═══ Dataset excerpts ═══

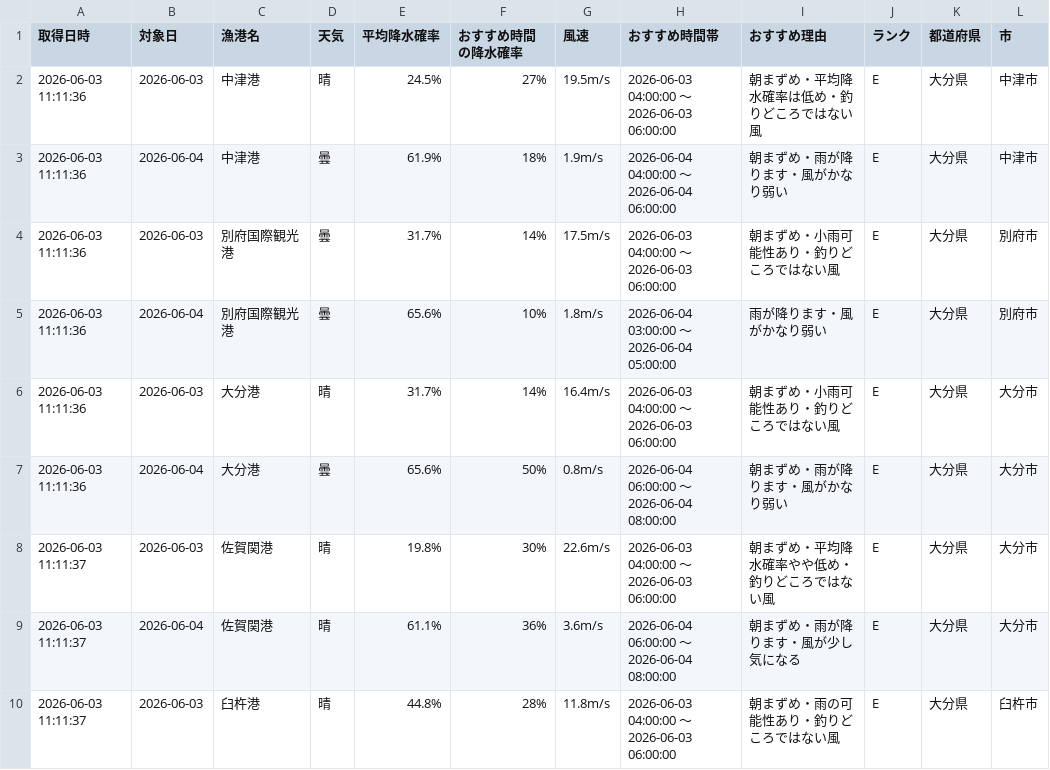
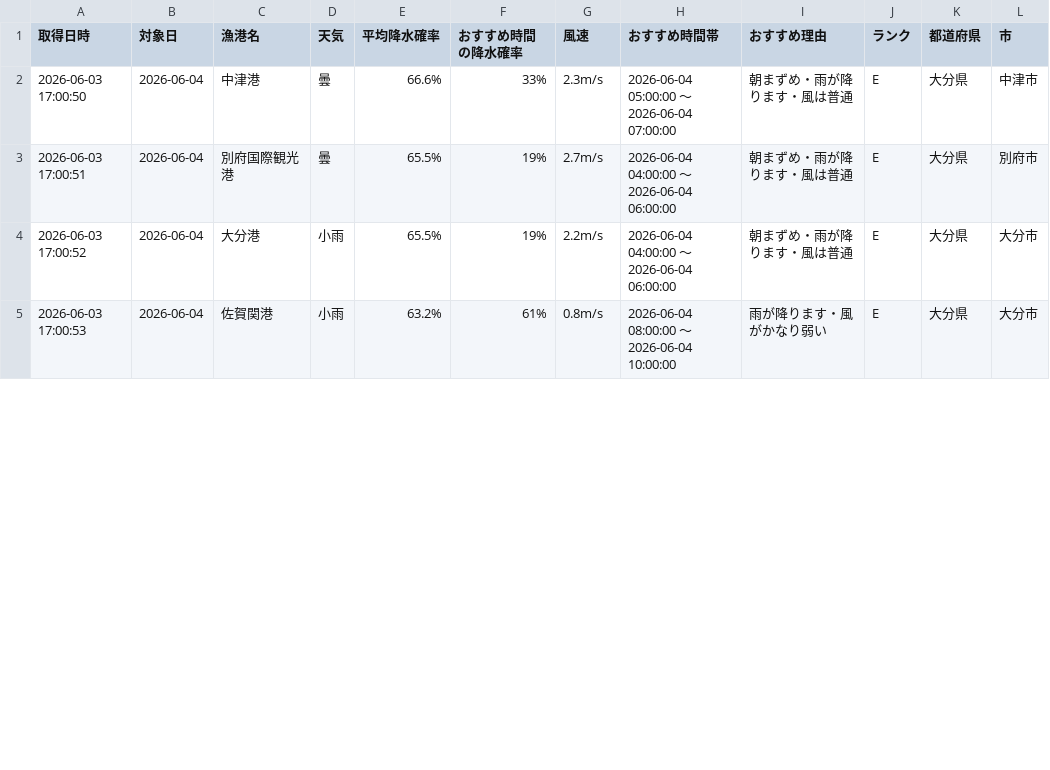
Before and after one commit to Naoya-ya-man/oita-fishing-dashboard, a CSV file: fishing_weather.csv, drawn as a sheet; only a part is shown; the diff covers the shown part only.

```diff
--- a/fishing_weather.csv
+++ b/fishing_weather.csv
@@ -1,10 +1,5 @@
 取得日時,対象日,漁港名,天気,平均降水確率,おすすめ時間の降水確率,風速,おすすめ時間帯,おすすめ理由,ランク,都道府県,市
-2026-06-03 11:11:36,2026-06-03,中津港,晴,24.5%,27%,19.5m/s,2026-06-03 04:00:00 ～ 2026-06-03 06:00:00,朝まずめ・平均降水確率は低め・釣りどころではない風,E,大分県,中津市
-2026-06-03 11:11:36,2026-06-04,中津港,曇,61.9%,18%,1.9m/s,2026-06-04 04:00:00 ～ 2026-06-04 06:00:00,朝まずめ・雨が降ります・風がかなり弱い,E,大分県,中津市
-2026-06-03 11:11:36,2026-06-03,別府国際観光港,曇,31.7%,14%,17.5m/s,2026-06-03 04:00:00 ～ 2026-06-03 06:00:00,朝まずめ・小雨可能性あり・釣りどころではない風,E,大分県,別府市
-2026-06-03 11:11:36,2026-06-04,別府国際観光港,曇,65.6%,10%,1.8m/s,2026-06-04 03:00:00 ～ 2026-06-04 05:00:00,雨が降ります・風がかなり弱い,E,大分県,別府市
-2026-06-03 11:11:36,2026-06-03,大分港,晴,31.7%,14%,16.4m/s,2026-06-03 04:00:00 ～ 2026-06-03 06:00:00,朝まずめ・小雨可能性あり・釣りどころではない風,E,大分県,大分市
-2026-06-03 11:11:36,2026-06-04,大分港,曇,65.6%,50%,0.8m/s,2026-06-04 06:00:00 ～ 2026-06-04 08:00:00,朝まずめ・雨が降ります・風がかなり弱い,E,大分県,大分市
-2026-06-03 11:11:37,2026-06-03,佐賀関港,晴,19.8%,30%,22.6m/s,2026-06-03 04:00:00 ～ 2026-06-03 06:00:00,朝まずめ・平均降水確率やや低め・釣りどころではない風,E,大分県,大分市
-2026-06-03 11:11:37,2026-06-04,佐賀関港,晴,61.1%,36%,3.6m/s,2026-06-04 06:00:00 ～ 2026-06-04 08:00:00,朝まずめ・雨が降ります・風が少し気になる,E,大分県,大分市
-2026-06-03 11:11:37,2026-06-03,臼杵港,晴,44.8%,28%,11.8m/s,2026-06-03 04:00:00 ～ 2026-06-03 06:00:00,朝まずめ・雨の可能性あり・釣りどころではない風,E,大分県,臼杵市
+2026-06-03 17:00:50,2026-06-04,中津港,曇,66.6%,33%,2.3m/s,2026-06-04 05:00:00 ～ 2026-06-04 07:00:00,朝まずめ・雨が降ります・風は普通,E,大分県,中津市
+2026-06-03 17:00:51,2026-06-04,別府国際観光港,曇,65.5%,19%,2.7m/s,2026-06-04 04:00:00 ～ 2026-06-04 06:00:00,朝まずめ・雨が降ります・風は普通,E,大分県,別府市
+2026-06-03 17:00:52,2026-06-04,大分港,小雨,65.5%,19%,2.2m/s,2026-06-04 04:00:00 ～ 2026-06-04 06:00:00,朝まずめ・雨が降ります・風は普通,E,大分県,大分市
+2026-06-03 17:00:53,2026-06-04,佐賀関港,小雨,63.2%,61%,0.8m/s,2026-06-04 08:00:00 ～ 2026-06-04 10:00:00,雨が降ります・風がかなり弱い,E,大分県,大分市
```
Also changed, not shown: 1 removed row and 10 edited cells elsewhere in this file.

═══
═══ Dataset excerpts ═══

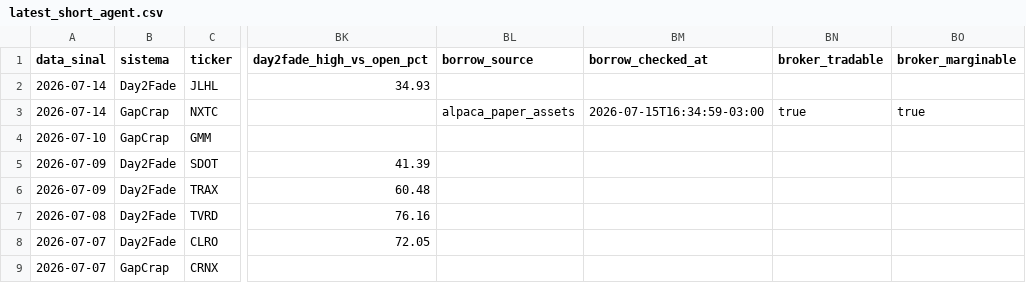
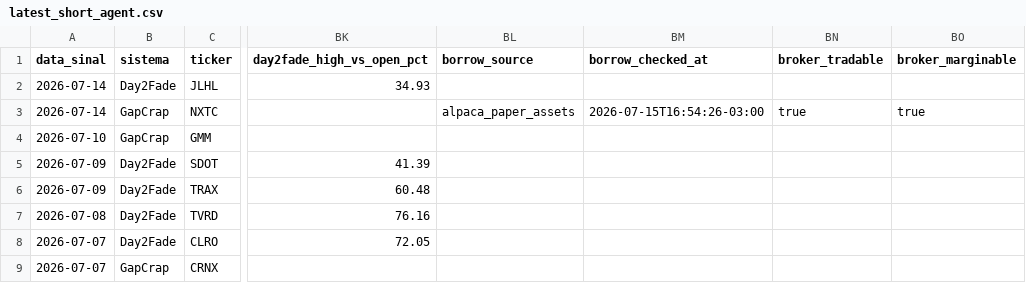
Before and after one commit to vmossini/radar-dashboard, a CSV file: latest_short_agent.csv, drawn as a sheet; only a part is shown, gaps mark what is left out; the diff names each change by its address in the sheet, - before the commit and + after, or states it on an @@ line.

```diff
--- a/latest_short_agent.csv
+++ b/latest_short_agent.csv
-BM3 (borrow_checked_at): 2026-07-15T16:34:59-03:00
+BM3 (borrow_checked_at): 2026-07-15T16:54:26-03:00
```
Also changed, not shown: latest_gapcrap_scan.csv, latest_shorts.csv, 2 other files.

═══
═══ Dataset excerpts ═══

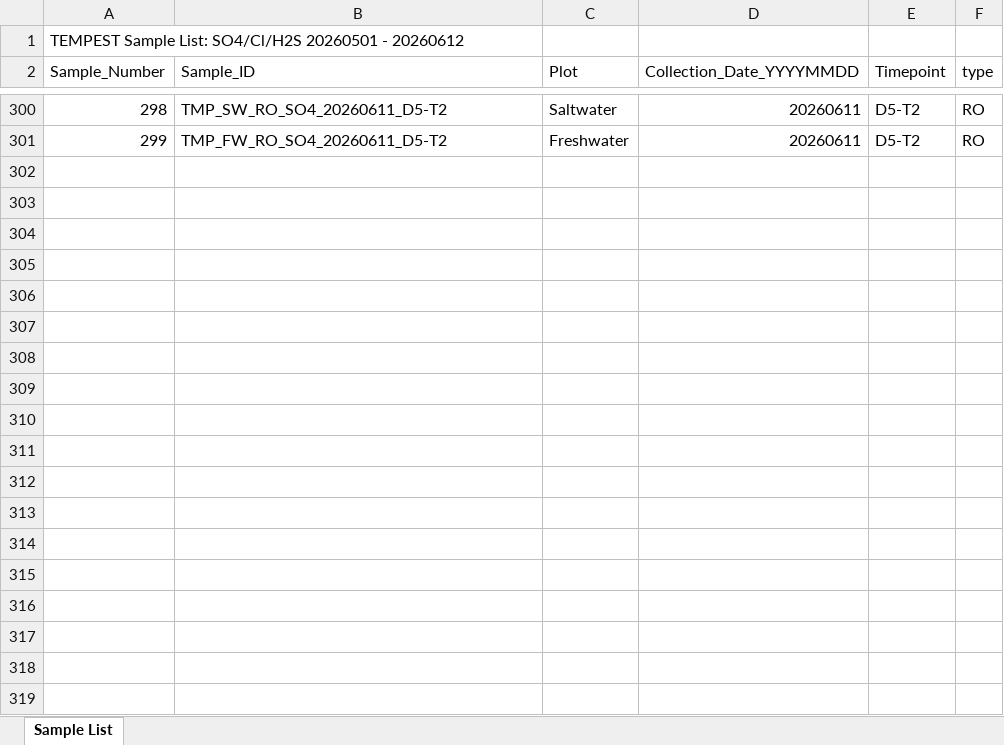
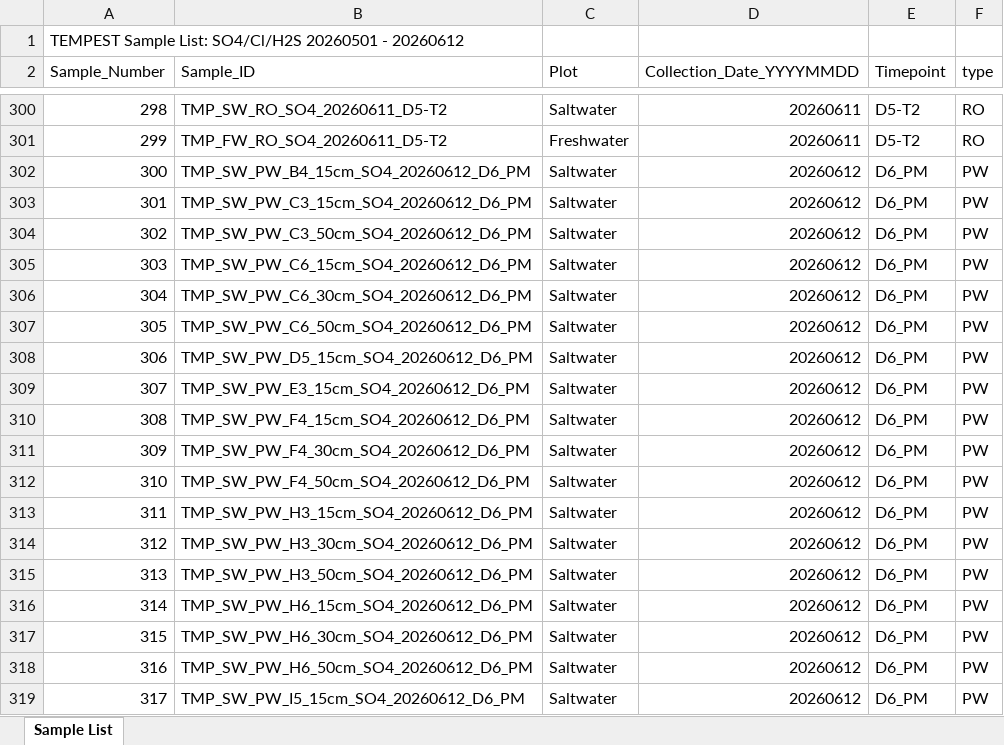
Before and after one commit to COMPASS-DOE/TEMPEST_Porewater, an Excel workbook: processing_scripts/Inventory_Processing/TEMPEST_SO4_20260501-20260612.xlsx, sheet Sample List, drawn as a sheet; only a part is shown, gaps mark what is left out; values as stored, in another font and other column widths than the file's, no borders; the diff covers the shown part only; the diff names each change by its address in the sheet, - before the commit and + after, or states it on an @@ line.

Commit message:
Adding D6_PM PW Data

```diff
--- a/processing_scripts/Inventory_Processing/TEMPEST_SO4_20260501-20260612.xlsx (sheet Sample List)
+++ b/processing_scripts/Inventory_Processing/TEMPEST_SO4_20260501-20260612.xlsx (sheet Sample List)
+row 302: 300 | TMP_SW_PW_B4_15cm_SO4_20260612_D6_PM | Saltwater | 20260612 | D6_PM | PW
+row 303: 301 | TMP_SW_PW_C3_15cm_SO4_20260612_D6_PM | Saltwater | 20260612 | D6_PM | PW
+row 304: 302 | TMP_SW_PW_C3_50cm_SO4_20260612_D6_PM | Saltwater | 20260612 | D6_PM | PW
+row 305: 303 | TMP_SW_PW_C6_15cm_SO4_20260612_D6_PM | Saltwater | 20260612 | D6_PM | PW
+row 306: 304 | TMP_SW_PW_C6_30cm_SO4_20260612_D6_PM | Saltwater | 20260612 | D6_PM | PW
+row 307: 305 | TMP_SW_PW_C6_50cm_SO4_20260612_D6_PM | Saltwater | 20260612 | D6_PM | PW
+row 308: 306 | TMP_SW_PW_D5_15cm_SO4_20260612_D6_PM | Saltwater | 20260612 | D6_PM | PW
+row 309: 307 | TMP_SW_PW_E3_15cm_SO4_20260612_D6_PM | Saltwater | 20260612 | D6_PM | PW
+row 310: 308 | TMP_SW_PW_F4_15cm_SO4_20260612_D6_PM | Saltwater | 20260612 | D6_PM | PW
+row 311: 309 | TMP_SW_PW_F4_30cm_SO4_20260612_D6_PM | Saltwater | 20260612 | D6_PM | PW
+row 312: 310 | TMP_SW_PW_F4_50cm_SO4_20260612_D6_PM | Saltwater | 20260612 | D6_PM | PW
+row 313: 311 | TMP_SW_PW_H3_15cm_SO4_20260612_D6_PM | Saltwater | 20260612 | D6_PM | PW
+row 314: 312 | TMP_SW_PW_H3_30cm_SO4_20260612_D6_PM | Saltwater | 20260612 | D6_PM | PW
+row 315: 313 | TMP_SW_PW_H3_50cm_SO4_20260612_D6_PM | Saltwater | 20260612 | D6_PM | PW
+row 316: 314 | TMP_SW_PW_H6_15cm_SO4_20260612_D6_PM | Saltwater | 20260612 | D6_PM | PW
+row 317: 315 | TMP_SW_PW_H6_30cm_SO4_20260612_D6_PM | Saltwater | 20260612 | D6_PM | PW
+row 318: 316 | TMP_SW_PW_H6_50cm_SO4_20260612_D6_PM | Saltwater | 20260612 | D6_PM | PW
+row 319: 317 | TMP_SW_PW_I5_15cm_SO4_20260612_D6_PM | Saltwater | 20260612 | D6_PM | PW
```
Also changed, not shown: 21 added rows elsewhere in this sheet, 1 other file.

═══

▶ What is being asked
What lines in the data include the string "風がかなり弱い"? Copy each one.

▶ Exercise response
-2026-06-03 11:11:36,2026-06-04,中津港,曇,61.9%,18%,1.9m/s,2026-06-04 04:00:00 ～ 2026-06-04 06:00:00,朝まずめ・雨が降ります・風がかなり弱い,E,大分県,中津市
-2026-06-03 11:11:36,2026-06-04,別府国際観光港,曇,65.6%,10%,1.8m/s,2026-06-04 03:00:00 ～ 2026-06-04 05:00:00,雨が降ります・風がかなり弱い,E,大分県,別府市
-2026-06-03 11:11:36,2026-06-04,大分港,曇,65.6%,50%,0.8m/s,2026-06-04 06:00:00 ～ 2026-06-04 08:00:00,朝まずめ・雨が降ります・風がかなり弱い,E,大分県,大分市
+2026-06-03 17:00:53,2026-06-04,佐賀関港,小雨,63.2%,61%,0.8m/s,2026-06-04 08:00:00 ～ 2026-06-04 10:00:00,雨が降ります・風がかなり弱い,E,大分県,大分市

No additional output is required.